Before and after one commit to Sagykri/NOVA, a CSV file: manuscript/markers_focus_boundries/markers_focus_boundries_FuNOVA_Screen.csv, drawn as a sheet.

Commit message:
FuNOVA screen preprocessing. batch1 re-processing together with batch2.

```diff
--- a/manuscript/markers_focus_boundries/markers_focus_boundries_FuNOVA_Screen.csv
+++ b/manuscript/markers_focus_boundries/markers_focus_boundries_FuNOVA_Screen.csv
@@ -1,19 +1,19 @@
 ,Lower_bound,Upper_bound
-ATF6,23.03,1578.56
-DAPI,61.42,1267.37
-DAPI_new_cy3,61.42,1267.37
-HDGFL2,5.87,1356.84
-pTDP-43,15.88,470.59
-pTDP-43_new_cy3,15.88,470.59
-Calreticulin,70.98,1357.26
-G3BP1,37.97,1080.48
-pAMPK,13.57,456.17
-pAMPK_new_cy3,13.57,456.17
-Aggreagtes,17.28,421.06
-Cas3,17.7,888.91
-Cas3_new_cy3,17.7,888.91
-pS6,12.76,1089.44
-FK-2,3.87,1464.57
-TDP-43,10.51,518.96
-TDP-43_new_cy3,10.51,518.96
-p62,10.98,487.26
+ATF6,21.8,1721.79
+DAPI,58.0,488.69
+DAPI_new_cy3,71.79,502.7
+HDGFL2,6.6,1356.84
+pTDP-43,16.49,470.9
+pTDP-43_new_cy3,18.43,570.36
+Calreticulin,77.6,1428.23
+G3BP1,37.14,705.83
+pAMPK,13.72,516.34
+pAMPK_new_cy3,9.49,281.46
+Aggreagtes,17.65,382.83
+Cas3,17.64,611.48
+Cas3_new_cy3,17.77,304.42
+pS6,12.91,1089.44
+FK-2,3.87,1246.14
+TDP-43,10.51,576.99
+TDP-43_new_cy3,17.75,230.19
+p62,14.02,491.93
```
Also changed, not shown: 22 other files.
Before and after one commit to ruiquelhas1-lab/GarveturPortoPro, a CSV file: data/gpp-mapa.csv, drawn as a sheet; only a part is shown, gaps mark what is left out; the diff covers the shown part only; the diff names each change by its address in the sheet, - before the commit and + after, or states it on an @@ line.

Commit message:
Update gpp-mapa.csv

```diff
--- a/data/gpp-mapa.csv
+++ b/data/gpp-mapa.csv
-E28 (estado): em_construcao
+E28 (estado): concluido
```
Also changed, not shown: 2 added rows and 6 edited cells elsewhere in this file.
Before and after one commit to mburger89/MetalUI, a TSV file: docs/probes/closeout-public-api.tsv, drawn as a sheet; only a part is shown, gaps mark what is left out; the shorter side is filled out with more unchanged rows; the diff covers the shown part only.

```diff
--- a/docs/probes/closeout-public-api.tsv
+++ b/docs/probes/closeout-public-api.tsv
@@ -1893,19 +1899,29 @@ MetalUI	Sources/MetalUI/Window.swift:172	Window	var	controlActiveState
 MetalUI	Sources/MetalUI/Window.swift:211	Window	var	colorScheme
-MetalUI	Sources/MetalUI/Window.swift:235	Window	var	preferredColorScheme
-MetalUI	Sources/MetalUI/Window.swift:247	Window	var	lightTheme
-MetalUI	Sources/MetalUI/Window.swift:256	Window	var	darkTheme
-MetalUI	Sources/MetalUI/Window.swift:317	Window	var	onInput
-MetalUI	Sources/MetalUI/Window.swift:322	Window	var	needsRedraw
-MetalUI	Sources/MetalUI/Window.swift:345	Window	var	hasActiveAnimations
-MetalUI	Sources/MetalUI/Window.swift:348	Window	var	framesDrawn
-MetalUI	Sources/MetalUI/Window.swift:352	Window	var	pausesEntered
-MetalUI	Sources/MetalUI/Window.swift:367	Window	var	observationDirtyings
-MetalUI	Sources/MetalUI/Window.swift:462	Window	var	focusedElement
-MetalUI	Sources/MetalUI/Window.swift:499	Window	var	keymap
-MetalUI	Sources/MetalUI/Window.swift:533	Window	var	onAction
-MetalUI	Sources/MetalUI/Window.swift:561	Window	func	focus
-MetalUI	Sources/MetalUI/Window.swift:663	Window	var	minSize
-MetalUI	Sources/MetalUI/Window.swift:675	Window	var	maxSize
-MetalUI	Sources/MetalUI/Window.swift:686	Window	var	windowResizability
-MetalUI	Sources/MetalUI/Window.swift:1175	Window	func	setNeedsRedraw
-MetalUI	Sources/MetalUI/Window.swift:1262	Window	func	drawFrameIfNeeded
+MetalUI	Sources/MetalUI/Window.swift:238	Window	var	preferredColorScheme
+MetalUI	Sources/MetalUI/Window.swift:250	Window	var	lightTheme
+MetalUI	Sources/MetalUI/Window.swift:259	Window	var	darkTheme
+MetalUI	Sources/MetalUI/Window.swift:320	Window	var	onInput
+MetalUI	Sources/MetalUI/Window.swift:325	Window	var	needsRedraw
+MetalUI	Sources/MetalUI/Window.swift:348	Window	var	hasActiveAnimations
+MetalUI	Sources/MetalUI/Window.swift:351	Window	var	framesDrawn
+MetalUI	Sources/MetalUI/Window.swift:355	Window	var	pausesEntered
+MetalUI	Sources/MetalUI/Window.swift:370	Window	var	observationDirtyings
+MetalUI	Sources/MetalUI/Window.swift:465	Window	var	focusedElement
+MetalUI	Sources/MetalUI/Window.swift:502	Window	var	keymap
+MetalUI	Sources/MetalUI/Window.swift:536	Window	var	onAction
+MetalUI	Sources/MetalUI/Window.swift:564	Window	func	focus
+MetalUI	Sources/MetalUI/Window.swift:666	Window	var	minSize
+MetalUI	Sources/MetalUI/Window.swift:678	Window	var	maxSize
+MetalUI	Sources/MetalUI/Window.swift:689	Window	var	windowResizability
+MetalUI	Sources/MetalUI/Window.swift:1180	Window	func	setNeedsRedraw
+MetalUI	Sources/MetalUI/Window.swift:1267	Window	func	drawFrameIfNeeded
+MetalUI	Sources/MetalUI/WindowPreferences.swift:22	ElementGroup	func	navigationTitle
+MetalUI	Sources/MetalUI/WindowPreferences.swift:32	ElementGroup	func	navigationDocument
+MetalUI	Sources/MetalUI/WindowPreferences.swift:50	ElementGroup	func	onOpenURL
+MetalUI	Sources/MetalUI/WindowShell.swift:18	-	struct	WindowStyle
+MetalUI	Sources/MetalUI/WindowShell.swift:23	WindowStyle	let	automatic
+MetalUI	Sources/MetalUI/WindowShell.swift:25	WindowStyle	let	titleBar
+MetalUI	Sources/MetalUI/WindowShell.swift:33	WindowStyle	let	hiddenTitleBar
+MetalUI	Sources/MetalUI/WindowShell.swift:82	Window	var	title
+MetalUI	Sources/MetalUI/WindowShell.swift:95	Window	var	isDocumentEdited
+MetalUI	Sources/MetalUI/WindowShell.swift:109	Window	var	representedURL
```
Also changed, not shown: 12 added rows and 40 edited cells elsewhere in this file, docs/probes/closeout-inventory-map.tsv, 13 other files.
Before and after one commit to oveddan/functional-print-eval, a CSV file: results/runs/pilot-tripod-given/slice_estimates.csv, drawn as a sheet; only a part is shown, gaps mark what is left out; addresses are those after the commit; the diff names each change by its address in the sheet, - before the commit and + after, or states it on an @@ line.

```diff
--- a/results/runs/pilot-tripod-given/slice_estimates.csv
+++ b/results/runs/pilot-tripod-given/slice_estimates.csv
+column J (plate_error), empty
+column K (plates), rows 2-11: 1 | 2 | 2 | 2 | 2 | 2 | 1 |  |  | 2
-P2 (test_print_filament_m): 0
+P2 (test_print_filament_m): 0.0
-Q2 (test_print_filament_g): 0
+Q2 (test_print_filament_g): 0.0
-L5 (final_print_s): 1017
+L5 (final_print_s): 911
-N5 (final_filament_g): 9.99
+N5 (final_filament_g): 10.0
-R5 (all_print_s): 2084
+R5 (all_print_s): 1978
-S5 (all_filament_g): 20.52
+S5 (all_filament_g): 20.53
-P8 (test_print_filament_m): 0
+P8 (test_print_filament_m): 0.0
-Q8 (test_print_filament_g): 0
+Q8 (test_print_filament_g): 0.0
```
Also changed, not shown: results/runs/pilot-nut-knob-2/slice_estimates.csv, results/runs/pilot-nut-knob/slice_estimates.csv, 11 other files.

#### Work order:
Could you report every line of the material that contains the string "WindowShell"?

#### Response to the exercise:
+MetalUI	Sources/MetalUI/WindowShell.swift:18	-	struct	WindowStyle
+MetalUI	Sources/MetalUI/WindowShell.swift:23	WindowStyle	let	automatic
+MetalUI	Sources/MetalUI/WindowShell.swift:25	WindowStyle	let	titleBar
+MetalUI	Sources/MetalUI/WindowShell.swift:33	WindowStyle	let	hiddenTitleBar
+MetalUI	Sources/MetalUI/WindowShell.swift:82	Window	var	title
+MetalUI	Sources/MetalUI/WindowShell.swift:95	Window	var	isDocumentEdited
+MetalUI	Sources/MetalUI/WindowShell.swift:109	Window	var	representedURL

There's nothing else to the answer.